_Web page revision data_
-- Opening Marker --

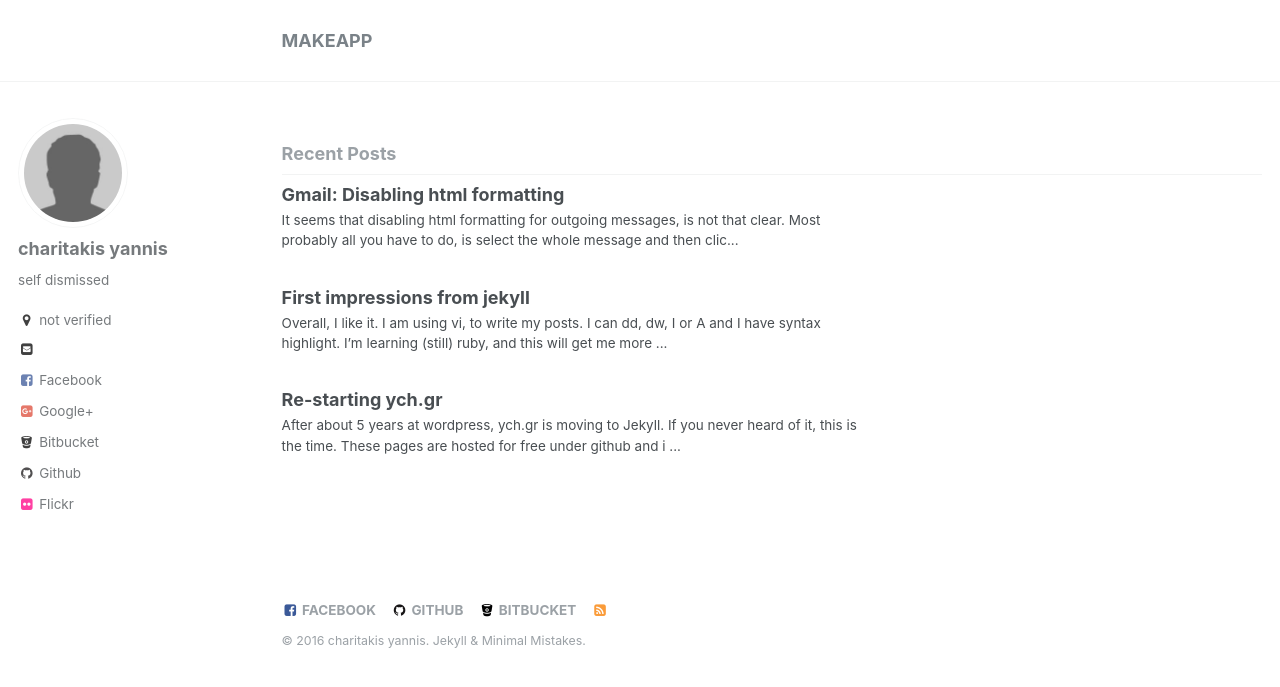
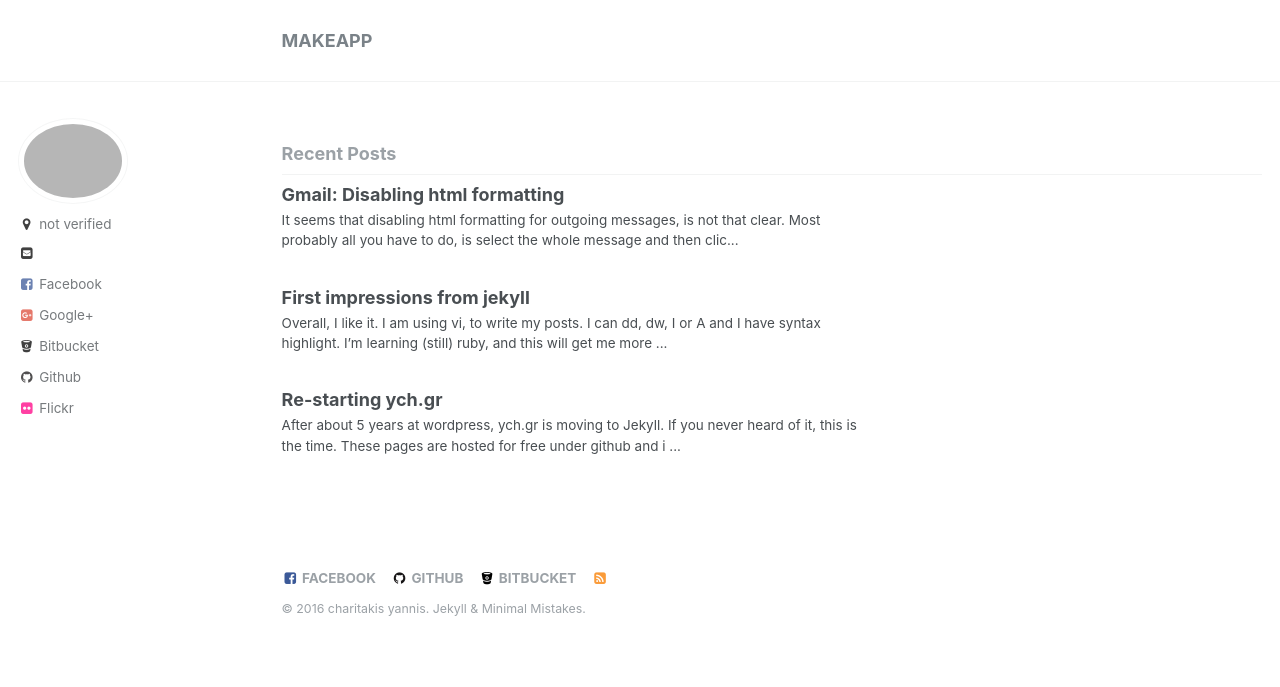
Before and after one commit to haritak/haritak.github.io, a Jekyll site: the page built from index.html, in a window 1280 px wide. Shown: the top 687 px of the page. Built offline with Jekyll 4.4.1, drawn with Linux system fonts in a browser that asks for light colours; the list of posts is cut into pages by our own code.

Commit message:
enhancements

```diff
--- a/_config.yml
+++ b/_config.yml
@@ -61,9 +61,9 @@ google_ad_slot           :
 
 # Site Author
 author:
-  name             : "charitakis yannis"
-  avatar           : "bio-photo.jpg"
-  bio              : "self dismissed"
+  name             : #"wanted, dead or alive"
+  avatar           : #"bio-photo.jpg"
+  bio              : #"self dismissed"
   location         : "not verified"
   email            : "yanniswithoutthesefourwords@ych.gr"
   uri              :
```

-- Closing Marker --

_EXERCISE DIRECTIONS_
Restate every line of the data above word for word, with the images removed.

_RESULT_
Before and after one commit to haritak/haritak.github.io, a Jekyll site: the page built from index.html, in a window 1280 px wide. Shown: the top 687 px of the page. Built offline with Jekyll 4.4.1, drawn with Linux system fonts in a browser that asks for light colours; the list of posts is cut into pages by our own code.

Commit message:
enhancements

```diff
--- a/_config.yml
+++ b/_config.yml
@@ -61,9 +61,9 @@ google_ad_slot           :
 
 # Site Author
 author:
-  name             : "charitakis yannis"
-  avatar           : "bio-photo.jpg"
-  bio              : "self dismissed"
+  name             : #"wanted, dead or alive"
+  avatar           : #"bio-photo.jpg"
+  bio              : #"self dismissed"
   location         : "not verified"
   email            : "yanniswithoutthesefourwords@ych.gr"
   uri              :
```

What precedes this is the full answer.